Interesting to me: How many students left schools that are known by reputation and test scores as high-performing schools. We already knew from e-STEM that most LR students it enrolled were meeting proficiency standards while in LR schools. Thus, many new charter students left schools that weren't failing and neither were they.
In theory, charter schools were established by the legislature to serve unmet needs and provide alternatives for children in failing schools. That's undoubtedly happened in many cases, but the figures so far would indicate that number may not be in the majority in transfer decisions.
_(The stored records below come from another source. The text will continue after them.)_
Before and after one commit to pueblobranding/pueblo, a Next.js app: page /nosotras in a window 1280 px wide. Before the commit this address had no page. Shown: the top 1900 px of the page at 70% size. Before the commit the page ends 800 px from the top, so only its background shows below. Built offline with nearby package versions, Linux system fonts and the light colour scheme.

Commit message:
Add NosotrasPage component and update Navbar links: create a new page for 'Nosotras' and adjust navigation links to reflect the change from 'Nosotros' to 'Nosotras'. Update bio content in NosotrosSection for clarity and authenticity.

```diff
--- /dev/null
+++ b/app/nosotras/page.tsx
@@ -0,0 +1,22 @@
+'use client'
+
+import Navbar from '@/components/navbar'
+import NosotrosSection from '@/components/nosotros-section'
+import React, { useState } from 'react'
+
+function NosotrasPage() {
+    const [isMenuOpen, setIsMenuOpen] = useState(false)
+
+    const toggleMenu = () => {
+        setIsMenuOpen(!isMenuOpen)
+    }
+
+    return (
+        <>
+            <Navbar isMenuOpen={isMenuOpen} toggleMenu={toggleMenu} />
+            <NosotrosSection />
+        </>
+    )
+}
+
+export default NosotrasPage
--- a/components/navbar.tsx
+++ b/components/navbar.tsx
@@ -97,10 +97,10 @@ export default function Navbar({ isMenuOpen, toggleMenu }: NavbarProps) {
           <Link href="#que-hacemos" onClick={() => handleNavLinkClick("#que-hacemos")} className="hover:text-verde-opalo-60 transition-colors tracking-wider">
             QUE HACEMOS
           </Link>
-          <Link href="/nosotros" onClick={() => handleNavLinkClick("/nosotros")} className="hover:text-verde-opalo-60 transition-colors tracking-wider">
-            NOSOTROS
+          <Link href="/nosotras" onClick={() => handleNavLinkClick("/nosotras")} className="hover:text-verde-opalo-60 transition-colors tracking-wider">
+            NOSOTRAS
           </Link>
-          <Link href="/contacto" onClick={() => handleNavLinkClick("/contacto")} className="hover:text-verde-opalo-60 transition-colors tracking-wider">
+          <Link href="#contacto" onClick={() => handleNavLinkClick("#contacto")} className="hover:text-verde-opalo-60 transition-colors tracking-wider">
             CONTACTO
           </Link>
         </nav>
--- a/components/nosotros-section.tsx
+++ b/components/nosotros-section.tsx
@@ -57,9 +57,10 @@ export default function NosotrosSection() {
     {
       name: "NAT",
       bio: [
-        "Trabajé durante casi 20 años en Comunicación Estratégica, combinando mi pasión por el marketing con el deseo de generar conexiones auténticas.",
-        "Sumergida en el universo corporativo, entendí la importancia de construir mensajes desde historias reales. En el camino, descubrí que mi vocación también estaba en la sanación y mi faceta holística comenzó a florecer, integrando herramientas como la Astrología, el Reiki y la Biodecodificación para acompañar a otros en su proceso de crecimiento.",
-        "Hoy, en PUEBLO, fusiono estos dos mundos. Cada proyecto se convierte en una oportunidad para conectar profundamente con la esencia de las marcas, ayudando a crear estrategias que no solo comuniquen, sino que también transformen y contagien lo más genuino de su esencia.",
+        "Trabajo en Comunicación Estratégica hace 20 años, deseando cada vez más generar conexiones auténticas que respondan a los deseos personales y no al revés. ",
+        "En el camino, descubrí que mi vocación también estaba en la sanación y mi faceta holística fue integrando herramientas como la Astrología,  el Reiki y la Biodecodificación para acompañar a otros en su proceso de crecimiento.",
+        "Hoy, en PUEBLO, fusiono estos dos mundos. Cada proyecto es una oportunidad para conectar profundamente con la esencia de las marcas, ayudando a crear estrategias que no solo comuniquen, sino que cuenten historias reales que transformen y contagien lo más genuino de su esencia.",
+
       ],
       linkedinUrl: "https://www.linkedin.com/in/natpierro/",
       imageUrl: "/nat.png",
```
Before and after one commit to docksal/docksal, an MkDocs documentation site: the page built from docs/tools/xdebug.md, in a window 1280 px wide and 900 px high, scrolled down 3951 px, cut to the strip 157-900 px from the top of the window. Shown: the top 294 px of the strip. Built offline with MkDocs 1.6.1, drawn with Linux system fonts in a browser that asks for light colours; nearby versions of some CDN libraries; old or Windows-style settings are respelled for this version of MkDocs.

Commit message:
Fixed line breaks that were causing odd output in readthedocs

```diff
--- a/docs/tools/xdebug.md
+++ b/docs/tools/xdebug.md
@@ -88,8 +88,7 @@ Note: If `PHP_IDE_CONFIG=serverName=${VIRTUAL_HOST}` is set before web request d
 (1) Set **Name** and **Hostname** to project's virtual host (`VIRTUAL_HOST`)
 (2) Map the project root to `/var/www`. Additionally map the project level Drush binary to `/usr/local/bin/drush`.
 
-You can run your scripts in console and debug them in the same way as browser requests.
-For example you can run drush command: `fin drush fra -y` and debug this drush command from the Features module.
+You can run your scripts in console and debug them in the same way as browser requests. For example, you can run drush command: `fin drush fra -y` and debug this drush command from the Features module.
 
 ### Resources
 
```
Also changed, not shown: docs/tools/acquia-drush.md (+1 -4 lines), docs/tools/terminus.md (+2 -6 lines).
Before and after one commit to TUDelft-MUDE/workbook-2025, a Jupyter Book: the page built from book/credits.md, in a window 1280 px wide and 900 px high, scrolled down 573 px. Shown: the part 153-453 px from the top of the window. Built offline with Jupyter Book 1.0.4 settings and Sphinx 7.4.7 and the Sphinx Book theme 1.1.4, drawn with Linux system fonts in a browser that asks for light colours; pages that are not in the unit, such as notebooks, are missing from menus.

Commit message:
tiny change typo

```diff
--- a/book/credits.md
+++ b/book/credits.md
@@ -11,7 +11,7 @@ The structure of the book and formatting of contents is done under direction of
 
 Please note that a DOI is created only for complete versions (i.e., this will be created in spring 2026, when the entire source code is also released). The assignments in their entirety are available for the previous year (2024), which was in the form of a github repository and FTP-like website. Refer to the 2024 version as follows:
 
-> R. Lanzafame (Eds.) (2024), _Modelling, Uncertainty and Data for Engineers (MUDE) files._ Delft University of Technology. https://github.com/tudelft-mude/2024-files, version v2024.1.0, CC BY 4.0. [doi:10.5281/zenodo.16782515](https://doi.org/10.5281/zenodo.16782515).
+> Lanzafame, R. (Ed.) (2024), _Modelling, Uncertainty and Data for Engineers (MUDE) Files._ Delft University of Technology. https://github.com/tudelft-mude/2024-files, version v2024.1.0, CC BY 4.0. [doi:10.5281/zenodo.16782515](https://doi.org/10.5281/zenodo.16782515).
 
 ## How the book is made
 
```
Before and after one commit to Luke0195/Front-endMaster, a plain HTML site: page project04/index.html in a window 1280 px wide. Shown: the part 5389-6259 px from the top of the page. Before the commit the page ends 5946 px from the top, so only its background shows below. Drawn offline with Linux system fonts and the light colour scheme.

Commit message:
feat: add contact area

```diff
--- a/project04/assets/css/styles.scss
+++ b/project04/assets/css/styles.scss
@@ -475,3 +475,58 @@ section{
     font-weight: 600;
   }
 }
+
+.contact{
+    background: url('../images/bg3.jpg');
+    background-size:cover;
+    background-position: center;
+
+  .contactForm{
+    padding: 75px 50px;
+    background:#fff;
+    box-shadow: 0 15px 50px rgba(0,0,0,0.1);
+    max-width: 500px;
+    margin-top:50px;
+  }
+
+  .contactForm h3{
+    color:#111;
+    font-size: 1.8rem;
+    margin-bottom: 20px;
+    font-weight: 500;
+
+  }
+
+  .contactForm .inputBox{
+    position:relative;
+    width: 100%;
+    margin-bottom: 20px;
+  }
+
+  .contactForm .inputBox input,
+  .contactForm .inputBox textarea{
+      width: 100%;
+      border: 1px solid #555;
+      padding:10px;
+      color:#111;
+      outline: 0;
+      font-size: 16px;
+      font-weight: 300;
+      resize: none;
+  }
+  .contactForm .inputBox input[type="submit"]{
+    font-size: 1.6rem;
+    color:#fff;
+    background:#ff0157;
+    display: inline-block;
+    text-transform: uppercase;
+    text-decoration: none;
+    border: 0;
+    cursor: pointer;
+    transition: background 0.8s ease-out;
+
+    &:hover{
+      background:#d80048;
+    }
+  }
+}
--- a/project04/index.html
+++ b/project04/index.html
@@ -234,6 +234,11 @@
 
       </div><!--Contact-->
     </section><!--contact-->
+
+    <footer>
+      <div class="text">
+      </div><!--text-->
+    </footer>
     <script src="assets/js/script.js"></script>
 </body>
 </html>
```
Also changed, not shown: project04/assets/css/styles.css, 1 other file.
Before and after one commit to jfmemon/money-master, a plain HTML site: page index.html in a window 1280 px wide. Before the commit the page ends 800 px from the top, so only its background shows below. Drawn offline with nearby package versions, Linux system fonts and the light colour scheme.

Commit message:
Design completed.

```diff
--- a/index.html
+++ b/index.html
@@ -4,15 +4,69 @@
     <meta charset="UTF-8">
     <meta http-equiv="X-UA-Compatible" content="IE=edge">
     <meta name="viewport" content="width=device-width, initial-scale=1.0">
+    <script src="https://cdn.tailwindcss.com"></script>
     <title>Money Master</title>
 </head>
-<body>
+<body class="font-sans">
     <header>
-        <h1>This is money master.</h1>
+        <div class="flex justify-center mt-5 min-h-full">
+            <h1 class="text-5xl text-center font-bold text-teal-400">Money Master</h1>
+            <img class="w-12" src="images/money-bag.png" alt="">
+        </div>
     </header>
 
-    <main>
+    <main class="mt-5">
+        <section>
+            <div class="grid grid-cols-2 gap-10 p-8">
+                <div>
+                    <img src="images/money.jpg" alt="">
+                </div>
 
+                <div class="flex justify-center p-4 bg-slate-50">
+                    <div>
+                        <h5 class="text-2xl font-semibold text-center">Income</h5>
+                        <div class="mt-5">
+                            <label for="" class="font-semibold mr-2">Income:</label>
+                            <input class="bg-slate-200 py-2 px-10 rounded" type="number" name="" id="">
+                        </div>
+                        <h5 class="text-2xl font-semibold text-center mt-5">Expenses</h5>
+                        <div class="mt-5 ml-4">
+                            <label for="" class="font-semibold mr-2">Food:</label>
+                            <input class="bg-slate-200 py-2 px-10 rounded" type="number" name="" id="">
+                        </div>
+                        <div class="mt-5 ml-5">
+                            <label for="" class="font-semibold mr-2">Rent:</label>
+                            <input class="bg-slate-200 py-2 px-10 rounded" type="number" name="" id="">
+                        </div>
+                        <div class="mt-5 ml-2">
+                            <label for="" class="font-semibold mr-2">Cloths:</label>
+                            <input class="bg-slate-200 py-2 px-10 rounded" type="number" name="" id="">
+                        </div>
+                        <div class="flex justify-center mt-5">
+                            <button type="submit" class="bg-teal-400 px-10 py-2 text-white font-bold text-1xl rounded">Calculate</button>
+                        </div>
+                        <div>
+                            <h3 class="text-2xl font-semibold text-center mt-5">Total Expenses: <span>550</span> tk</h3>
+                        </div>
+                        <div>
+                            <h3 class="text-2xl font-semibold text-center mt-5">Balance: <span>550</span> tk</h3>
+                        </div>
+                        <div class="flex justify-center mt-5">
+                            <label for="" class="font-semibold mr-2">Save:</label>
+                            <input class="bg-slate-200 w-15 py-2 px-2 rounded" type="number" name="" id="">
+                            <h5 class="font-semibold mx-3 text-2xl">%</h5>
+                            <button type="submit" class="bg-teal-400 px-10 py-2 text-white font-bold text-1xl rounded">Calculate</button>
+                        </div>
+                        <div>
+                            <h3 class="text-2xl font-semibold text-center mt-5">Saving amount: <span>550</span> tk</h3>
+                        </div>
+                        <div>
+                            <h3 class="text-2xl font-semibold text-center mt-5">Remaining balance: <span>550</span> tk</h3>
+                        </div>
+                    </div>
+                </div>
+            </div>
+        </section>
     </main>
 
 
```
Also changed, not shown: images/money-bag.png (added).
My fondest dream remains a true test of the charter educators. Take the lowest scoring school in Pulaski County. Turn it over to Roy Brooks and Co. There'll be no application process. No parental interviews. The staff will serve the students delivered up to that school by normal assignment rules. To whatever extent charter schools may have more operational flexibility -- and I think this is an oft overstated benefit, save the lack of punishment for failing to meet all certification requirements for teachers -- let them have it. That would be an interesting experiment. KIPP Academy comes closest to this model, by intentionally seeking to serve at-risk demographics -- poor minority students. But KIPP gets an undeniable benefit from a self-selected student body driven by motivated parents who commit to longer school days and weeks and other requirements.
It's the old three-legged stool. Lose one leg -- committed teacher, student or parent -- and you have a wobbly foundation. Have them all and you have something.
UPDATE: Speaking of KIPP, John Brummett's Saturday column lauds the expansion of the KIPP school in Helena-West Helena to other Delta communities.